### EXERCISE OBJECTIVE
Across the material below, how many lines contain the word "when"? Give only the number.
☆ ☆ ☆ ☆
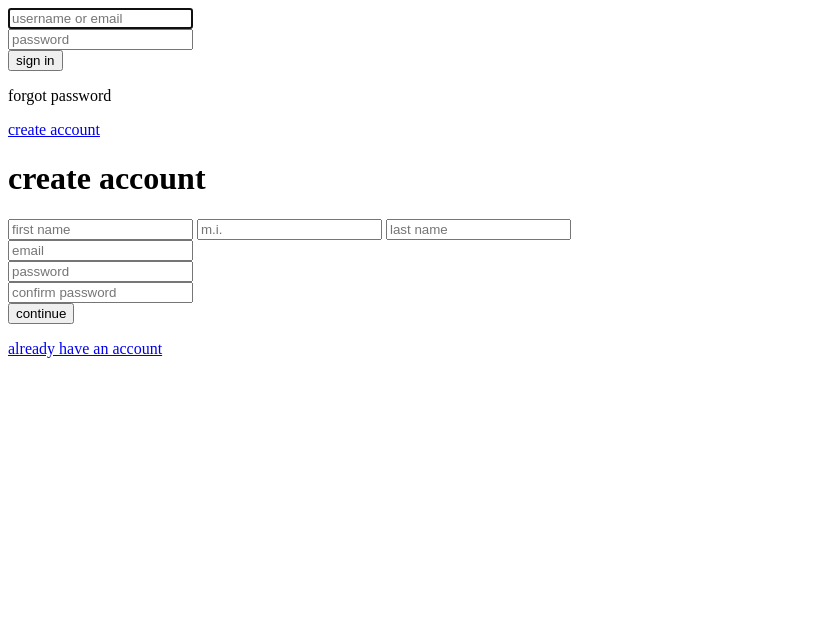
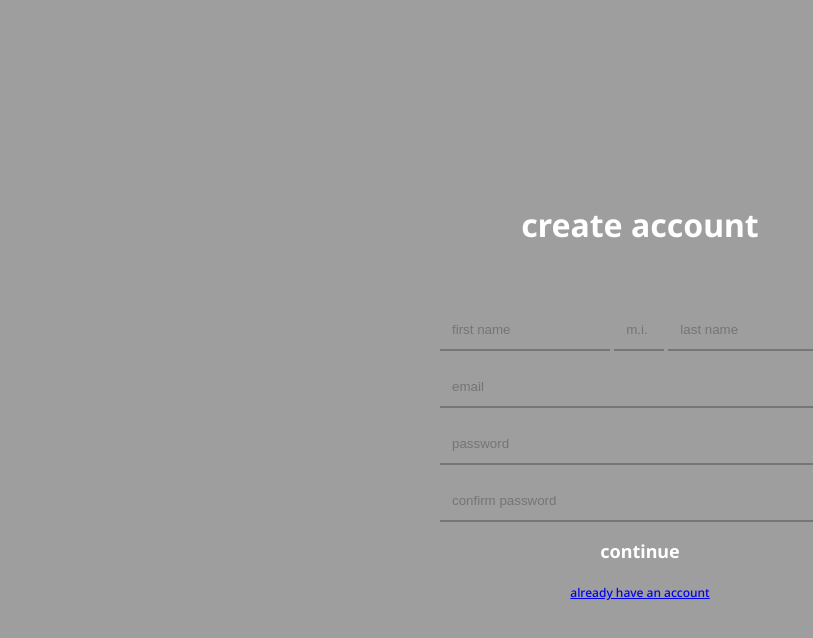
Before and after one commit to HanumanH/tradingJournal, a plain HTML site: page views/index.html in a window 1280 px wide. Shown: the whole page, without its empty margins (0-813 px from the left). Drawn offline with Linux system fonts and the light colour scheme; the site is published under a folder, as on GitHub Pages, so addresses that start at the root find nothing.

Commit message:
serving html files and redirect old html file

```diff
--- /dev/null
+++ b/public/stylesheets/style.css
@@ -0,0 +1,219 @@
+/* properties for the body of the HTML page */
+body {
+    /* color properties or color variables
+    - defind it once here and reference these variables throughout the style.css
+    - to declare a variable in CSS, come up with a name for the variable, then append two hyphens (–) as the prefix */
+    --color-primary: #6d962c;
+    --color-primary-dark: #3b6648;
+    --color-secondary: #1c437a;
+    --color-error: #f02929;
+    --color-success: #09893e;
+    --border-radius: 8px;
+
+
+    /* image properties
+    - background image is in pics folder not root
+    - could not get this image to display in express in ejs until I put "../" in front of the images folder
+    - In short - You have to provide a path relative to css to image */
+    background-image: url("../images/loginPageBackground.jpg");
+
+
+    /* layout property */
+    margin: 0;
+
+    /* vh= vertical height
+    - without this the whole form push all the up against the very top of the page */
+    height: 100vh;
+
+    /* display: flex; tell CSS that we are using flex box to manipulate the boxes (div) in HTML */
+    /* this one and the two below will center vertically and horizontally our container for both of the forms */
+    display: flex;
+    align-items: center;
+    justify-content: center;
+
+    /* this will cover the entire width of the form */
+    background-size: cover;
+}
+
+
+/* styling of container
+- when you get to smaller device it will shrink down to what it need to be */
+.container {
+    width: 400px;
+    max-width: 400px;
+}
+
+
+/* common styling items inside of the container */
+.container,
+.loginInputField,
+.formButton {
+    /* customizing a font with google links >https://fonts.google.com/ */
+    font: 500 1rem 'Noto Sans', sans-serif;
+
+    /* default base font size is 16px
+    - default font color is black */
+    color: white;
+}
+
+
+/* common styling of all the messages on the forms */
+.errorMessagesOnForm {
+    text-align: center;
+    margin-bottom: 0.5rem;
+    font-size: 0.75rem;
+    color: var(--color-error);
+}
+
+
+/* common styling af all login input field on the forms */
+.loginInputField {
+    margin-bottom: 1rem;
+
+    /* centering does not seem to function correctly if display is not set to block */
+    display: block;
+    width: 100%;
+    /* padding: 0.75rem; */
+    box-sizing: border-box;
+    border-top: transparent;
+    border-right: transparent;
+    border-left: transparent;
+    outline: none;
+    background-color: transparent;
+
+    /* if I don't specify the color here than when user type in the field the font is black */
+    color: white;
+
+    /* coloring the cursor inside of the input field */
+    caret-color: var(--color-primary);
+
+    /* animating the input field and transition in color when it is in focus.
+    - transition: background 0.2s, border-color 0.2s; */
+    transition: background 0.2s, border-color 0.2s;
+}
+
+
+/* The color inside the input field change color when your cursive are in it. */
+.loginInputField:focus {
+    border-color: var(--color-primary);
+}
+
+
+/* the input field color change when a error is entered */
+/* .loginInputField-error {
+    color: var(--color-error);
+    border-color: var(--color-error);
+} */
+
+
+/* common styling af all login input field on the forms */
+.registrationInputField {
+    margin-bottom: 1rem;
+
+    /* centering does not seem to function correctly if display is not set to block */
+    display: inline;
+    width: 100%;
+    padding: 0.75rem;
+    box-sizing: border-box;
+    border-top: transparent;
+    border-right: transparent;
+    border-left: transparent;
+    outline: none;
+    background-color: transparent;
+
+    /* if I don't specify the color here than when user type in the field the font is black */
+    color: white;
+
+    /* coloring the cursor inside of the input field */
+    caret-color: var(--color-primary);
+
+    /* animating the input field and transition in color when it is in focus.
+    - transition: background 0.2s, border-color 0.2s; */
+    transition: background 0.2s, border-color 0.2s;
+}
+
+
+/* rigistration first name field property */
+#firstName {
+    width: 170px;
+}
+
+
+/* rigistration first name field property */
+#middleInitial {
+    width: 50px;
+}
+
+
+
+/* rigistration first name field property */
+#lastName {
+    width: 171px;
+}
+
+
+
+
+
+/* styling the button in the forms */
+.formButton {
+    font-size: 18px;
+    font-weight: bold;
+    background: transparent;
+    border: none;
+    cursor: pointer;
+
+    /* if display is not set to block it will not center */
+    display: block;
+    position: relative;
+    margin: 0 auto;
+}
+
+
+/* when pointer are on the "login" button */
+.formButton:hover {
+    color: var(--color-primary)
+}
+
+
+/* when we actually click on the button
+- the sign in font will shrink */
+.formButton:active {
+    transform: scale(0.90);
+}
+
+
+/* Two lines of text on the bottom of the form that have link */
+.linkTextOnForm {
+    text-align: center;
+}
+
+
+/* Setting property for the two links on the the bottom of the page */
+.formLink {
+    cursor: pointer;
+    font-size: 0.75rem;
+}
+
+
+/* when pointer are on the link text */
+.formLink:hover {
+    color: var(--color-primary)
+}
+
+
+/* when we actually click on the link text
+- the font will shrink */
+/* .formLink:active {
+    transform: scale(0.90);
+} */
+
+.hideForm {
+    display: none;
+}
+
+
+.formHeading {
+    text-align: center;
+    margin-bottom: 4rem;
+}
--- a/index.html
+++ b/views/index.html
@@ -37,7 +37,7 @@
     <!-- this is the reference to the "style.css" file in the root folder -->
     <!-- HTML get all it's CSS styling from this file -->
     <link
-        href="/stylesheets/style.css"
+        href="style.css"
         rel="stylesheet"
         type="text/css">
 
@@ -265,7 +265,7 @@
         </form>
     </div>
     <!-- HTML will reference this file for all Java Scripts code -->
-    <script src="/javascripts/script.js"></script>
+    <script src="script.js"></script>
 
 </body>
 
```
Also changed, not shown: public/javascripts/script.js (added, +17 -0 lines), server.js (+94 -1 lines), views/404.html (added, +14 -0 lines), views/dashboard.html (added, +13 -0 lines), views/script.js (renamed from javascripts/script.js), views/style.css (renamed from stylesheets/style.css), 1 other file.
☆ ☆ ☆ ☆
### REPLY TO THE EXERCISE
11